There’s a key pararagraph in Brigid Schulte’s excellent Washington Post article on Morgellons:
At the Mayo Clinic in Rochester, Minn., doctors are beginning to discover how imprecise a diagnosis of “delusions of parasitosis” can be. In the past five years, 175 people have been admitted to the clinic with that diagnosis. After thorough evaluations, however, with doctors taking the time to search for underlying problems, only half of those patients left the clinic with that diagnosis intact. Doctors found a very real cause of the itching in the other half.
It’s key both because it illustrates the false dichotomy of “disease or delusion” that the media and the MRF have forced upon Morgellons, and because it offers a way out of this dead end debate.
Let’s say somebody itches. That’s all, they just itch, but really badly, so it’s a problem. They go to the doctor, and the doctor does a lot of tests to try to find out why they are itching. They do all kinds of tests, and discuss possible environmental causes with the patient, they keep at this for a long time but they can’t find out why the patient is itching.
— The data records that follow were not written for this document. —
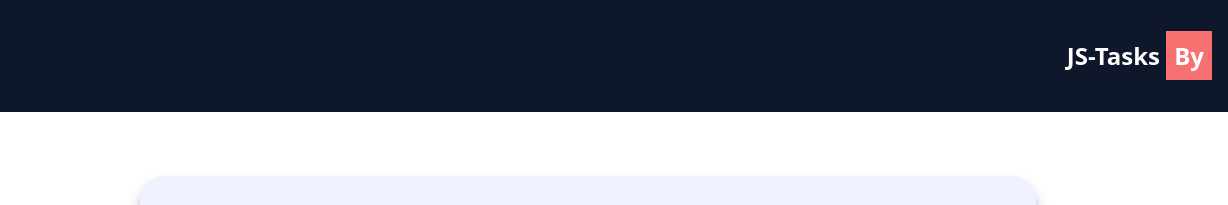
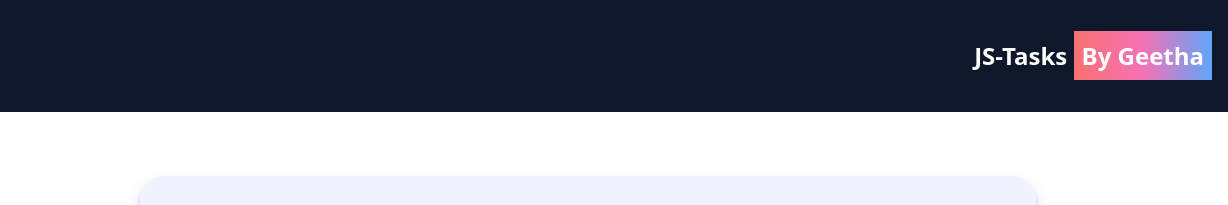
Before and after one commit to sidhgeetha/js-project-works, a plain HTML site: page index.html in a window 1280 px wide. Shown: the top 205 px of the page, 52-1280 px from the left. Drawn offline with nearby package versions, Linux system fonts and the light colour scheme.

Commit message:
ui chnages to header

```diff
--- a/index.html
+++ b/index.html
@@ -15,7 +15,7 @@
       <div class="flex container mx-auto px-4 justify-between">
         <svg xmlns="http://www.w3.org/2000/svg" width="32" height="32" viewBox="0 0 256 256"><!-- Icon from SVG Logos by Gil Barbara - https://raw.githubusercontent.com/gilbarbara/logos/master/LICENSE.txt --><path fill="#F7DF1E" d="M0 0h256v256H0z"/><path d="m67.312 213.932l19.59-11.856c3.78 6.701 7.218 12.371 15.465 12.371c7.905 0 12.89-3.092 12.89-15.12v-81.798h24.057v82.138c0 24.917-14.606 36.259-35.916 36.259c-19.245 0-30.416-9.967-36.087-21.996m85.07-2.576l19.588-11.341c5.157 8.421 11.859 14.607 23.715 14.607c9.969 0 16.325-4.984 16.325-11.858c0-8.248-6.53-11.17-17.528-15.98l-6.013-2.58c-17.357-7.387-28.87-16.667-28.87-36.257c0-18.044 13.747-31.792 35.228-31.792c15.294 0 26.292 5.328 34.196 19.247l-18.732 12.03c-4.125-7.389-8.591-10.31-15.465-10.31c-7.046 0-11.514 4.468-11.514 10.31c0 7.217 4.468 10.14 14.778 14.608l6.014 2.577c20.45 8.765 31.963 17.7 31.963 37.804c0 21.654-17.012 33.51-39.867 33.51c-22.339 0-36.774-10.654-43.819-24.574"/></svg>
         <h1 class="text-2xl font-bold">JS-Tasks <span id="byBtn"
-            class="bg-red-400 text-white p-2">By</span></h1>
+            class="bg-gradient-to-r from-red-400 via-pink-400 to-blue-400 text-white p-2">By Geetha</span></h1>
 
 
 
```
Is the patient delusional?
No. Clearly not. They are just itching, and they can’t find out why. Now, this obviously would be a horrible situation to be in. Painful itching, and no solution in sight. Horrible. But just because the doctor can’t find a cause for their itching, it does not mean they are delusional.
Now consider the 175 people mentioned above. They were diagnosed with delusions of parasitosis, but after doctors looked for underlying problems, only half of them retained that diagnosis. Consider what this means.
For someone to be diagnosed with delusions of parasitosis (DOP), they have to have an unshakable false belief that they are infested with parasites. Now our hypothetical itching patient does not have this belief, they just itch, so they would not be diagnosed as delusional, since they hold no strange beliefs about their itching. No, to have itching and be diagnosed with DOP, you need TWO things:
- Delusions of Parasitosis
Of course, one cause of itching is scratching (the itch-scratch-itch cycle), and one cause of scratching is DOP. But that’s just one cause. Just because someone has DOP does not mean that their itching is caused by their DOP. There are hundreds of causes of itching. Lots of non-delusional people have itching for which no cause can be found.
DOP, on the other hand, can certainly be caused by itching. It’s called secondary organic DOP.
Now, of the Mayo’s 175 people, 88 of them had a cause found for their itching, presumably this was addressed, and their itching was reduced (or at least explained), and so those people saw conclusively why they were itching in the first place, and were either cured of it, or no longer had false beliefs about it. Were they misdiagnosed? Not if they started out with fixed false beliefs about the cause of their itching. They were not misdiagnosed, they were cured.
Itching is not a delusion. Itching is a physical sensation. Formication is a physical sensation. A delusion is a fixed false belief. Saying someone is delusional does not in any way invalidate their itching. They still itch. It still could be caused by any of hundreds of illnesses, physical conditions or environmental factors. The fact that they hold some odd beliefs about it does not mean they don’t actually itch.
So, no, there is no evidence that Morgellons is a distinct disease, and no, the fibers are nothing to do with anything. But just because someone thinks they have Morgellons does not automatically mean they are crazy. They itch, they suffer from formication, they scratch. In many cases there are probably reasons behind this besides “delusions”.